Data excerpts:

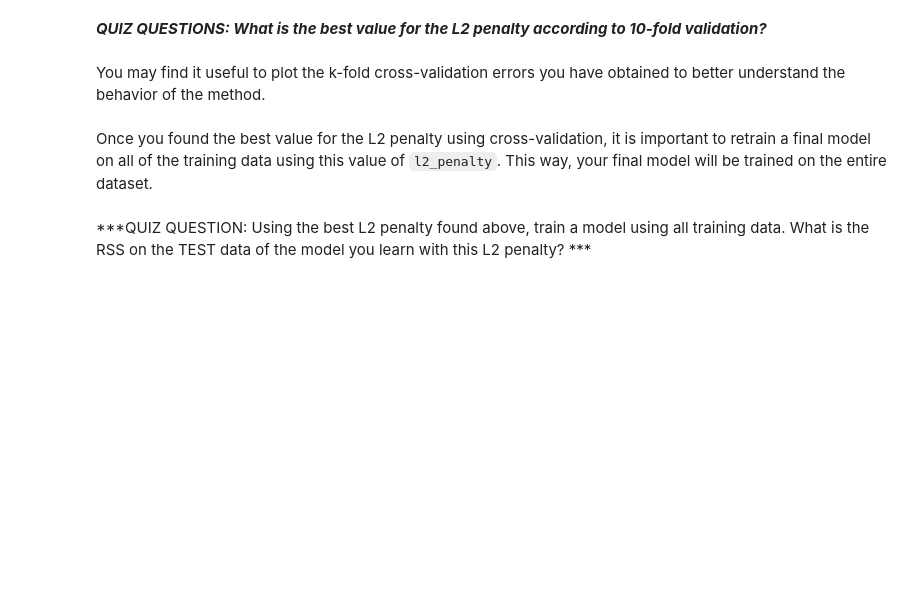
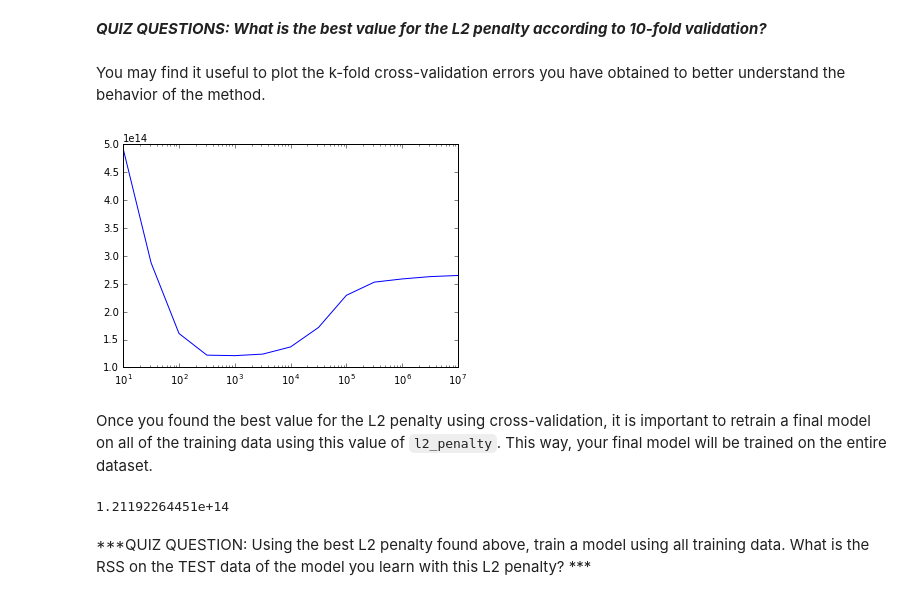
Before and after one commit to bithu30/myRepo, a Jupyter notebook: Notebooks/Coursera/ml-mooc/week-4-ridge-regression-assignment-1-blank.ipynb, the cells around one changed output. Cells and saved outputs as stored; diff of their text form; code cells hidden in the pictures; blank space fills up the shorter version.

```diff
--- a/Notebooks/Coursera/ml-mooc/week-4-ridge-regression-assignment-1-blank.ipynb
+++ b/Notebooks/Coursera/ml-mooc/week-4-ridge-regression-assignment-1-blank.ipynb
@@ -158,3 +437,27 @@ def k_fold_cross_validation(k, l2_penalty, data, output_name, features_list):
+# %%
+def k_fold_cross_validation(k, l2_penalty, data, output_name, features_list):
+    n = len(data)
+    total_mse=0
+    for i in range(0,k):
+        start = (n*i)/k
+        end = (n*(i+1))/k-1
+        validation_set=data[start:end+1]
+
+        train_start = data[0:start]
+        train_end = data[end+1:n]
+        training_set = train_start.append(train_end)
+
+        model=graphlab.linear_regression.create(training_set, target = output_name,
+                                                features = features_list, l2_penalty=l2_penalty,
+                                                validation_set = None , verbose = False)
+        outcome = model.predict(validation_set)
+
+        residuals = outcome - validation_set[output_name]
+        mse = sum(residuals * residuals)
+
+        total_mse += mse
+
+    return total_mse/k
 # %% [markdown]
 Once we have a function to compute the average validation error for a model, we can write a loop to find the model that minimizes the average validation error. Write a loop that does the following:
 * We will again be aiming to fit a 15th-order polynomial model using the `sqft_living` input
@@ -163,3 +466,19 @@ Once we have a function to compute the average validation error for a model, we
 * Report which L2 penalty produced the lowest average validation error.
 
 Note: since the degree of the polynomial is now fixed to 15, to make things faster, you should generate polynomial features in advance and re-use them throughout the loop. Make sure to use `train_valid_shuffled` when generating polynomial features!
+# %%
+import numpy as np
+final_poly_data = polynomial_sframe(train_valid_shuffled['sqft_living'], 15)
+final_features = final_poly_data.column_names()
+final_poly_data['price'] = train_valid_shuffled['price']
+
+errors = []
+penalty = []
+
+for l2_penalty in np.logspace(1, 7, num=13):
+    average_error = k_fold_cross_validation(10, l2_penalty, final_poly_data, 'price', final_features)
+    penalty.append(l2_penalty)
+    errors.append(average_error)
+
+print errors.index(min(errors))
+print penalty[errors.index(min(errors))]
@@ -170,7 +492,17 @@ You may find it useful to plot the k-fold cross-validation errors you have obtai
 # %%
 # Plot the l2_penalty values in the x axis and the cross-validation error in the y axis.
 # Using plt.xscale('log') will make your plot more intuitive.
+
+plt.plot(penalty,errors)
+plt.xscale('log')
+# %% [output]
+[figure, added]
 # %% [markdown]
 Once you found the best value for the L2 penalty using cross-validation, it is important to retrain a final model on all of the training data using this value of `l2_penalty`.  This way, your final model will be trained on the entire dataset.
+# %%
+rss = k_fold_cross_validation(10, 1000, final_poly_data, 'price', final_features)
+print rss
+# %% [output]
+1.21192264451e+14
 # %% [markdown]
 ***QUIZ QUESTION: Using the best L2 penalty found above, train a model using all training data. What is the RSS on the TEST data of the model you learn with this L2 penalty? ***
```
Also changed, not shown: parts of 25 cells of this notebook, 17 other files.
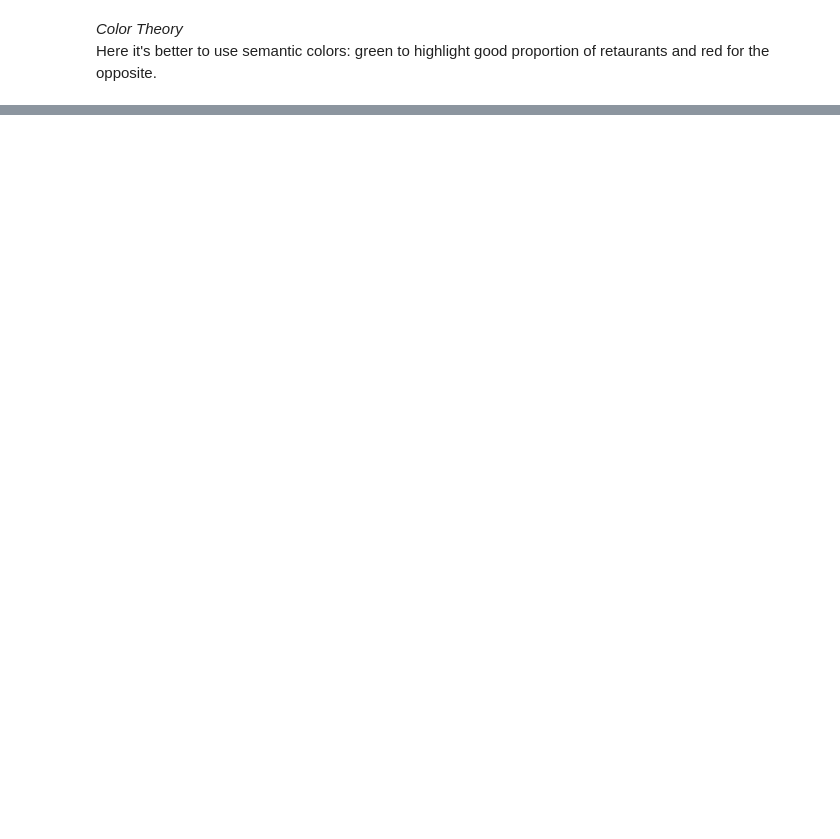
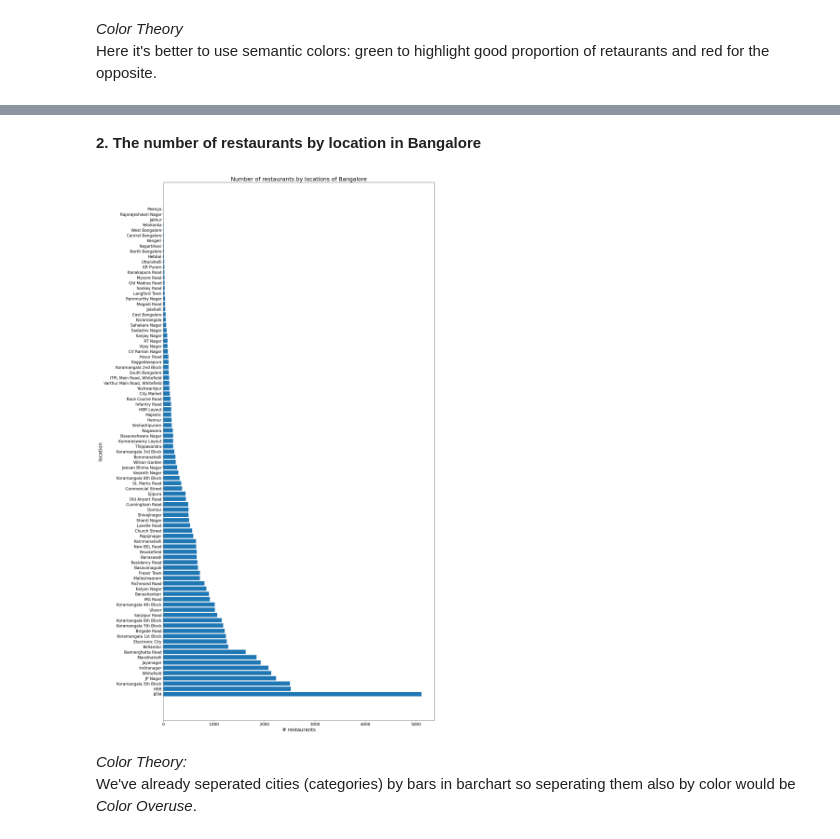
Before and after one commit to DianSim/zomato, a Jupyter notebook: zomato_EDA.ipynb, the cells around one changed output, grey strips where cells are left out. Saved outputs shown, nothing was run; the diff lists cells and outputs as text; code cells hidden in the pictures; blank space fills up the shorter version.

```diff
--- a/zomato_EDA.ipynb
+++ b/zomato_EDA.ipynb
@@ -526,0 +468,3 @@ From pieplot we can see that more then half of the restaurants provide online de
+# %%
+loc_cres = zmt.location.value_counts().sort_values(ascending=False)
+loc_cres
@@ -526,0 +485,16 @@ From pieplot we can see that more then half of the restaurants provide online de
+# %% [markdown]
+**2. The number of restaurants by location in Bangalore**
+# %%
+fig = plt.figure(figsize=(20, 40))
+ax = fig.add_subplot(1, 1, 1)
+ax.barh(y=loc_cres.index, width=loc_cres.values)
+ax.tick_params(axis='both', which='major', labelsize=16)
+ax.set_title('Number of restaurants by locations of Bangalore', fontdict={'fontsize':23})
+plt.xlabel('# restaurants', fontsize=20)
+plt.ylabel('location', fontsize=20)
+plt.show()
+# %% [output]
+[figure, added]
+# %% [markdown]
+_Color Theory:_
+We've already seperated cities (categories) by bars in barchart so seperating them also by color would be _Color Overuse_.
```
Also changed, not shown: parts of 94 cells of this notebook.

# [REQUIRED ACTION]
Collect every line above that contains the word "model".

# [RESULT FOR THIS TASK]
+        model=graphlab.linear_regression.create(training_set, target = output_name,
+        outcome = model.predict(validation_set)
 Once we have a function to compute the average validation error for a model, we can write a loop to find the model that minimizes the average validation error. Write a loop that does the following:
 * We will again be aiming to fit a 15th-order polynomial model using the `sqft_living` input
@@ -163,3 +466,19 @@ Once we have a function to compute the average validation error for a model, we
 Once you found the best value for the L2 penalty using cross-validation, it is important to retrain a final model on all of the training data using this value of `l2_penalty`.  This way, your final model will be trained on the entire dataset.
 ***QUIZ QUESTION: Using the best L2 penalty found above, train a model using all training data. What is the RSS on the TEST data of the model you learn with this L2 penalty? ***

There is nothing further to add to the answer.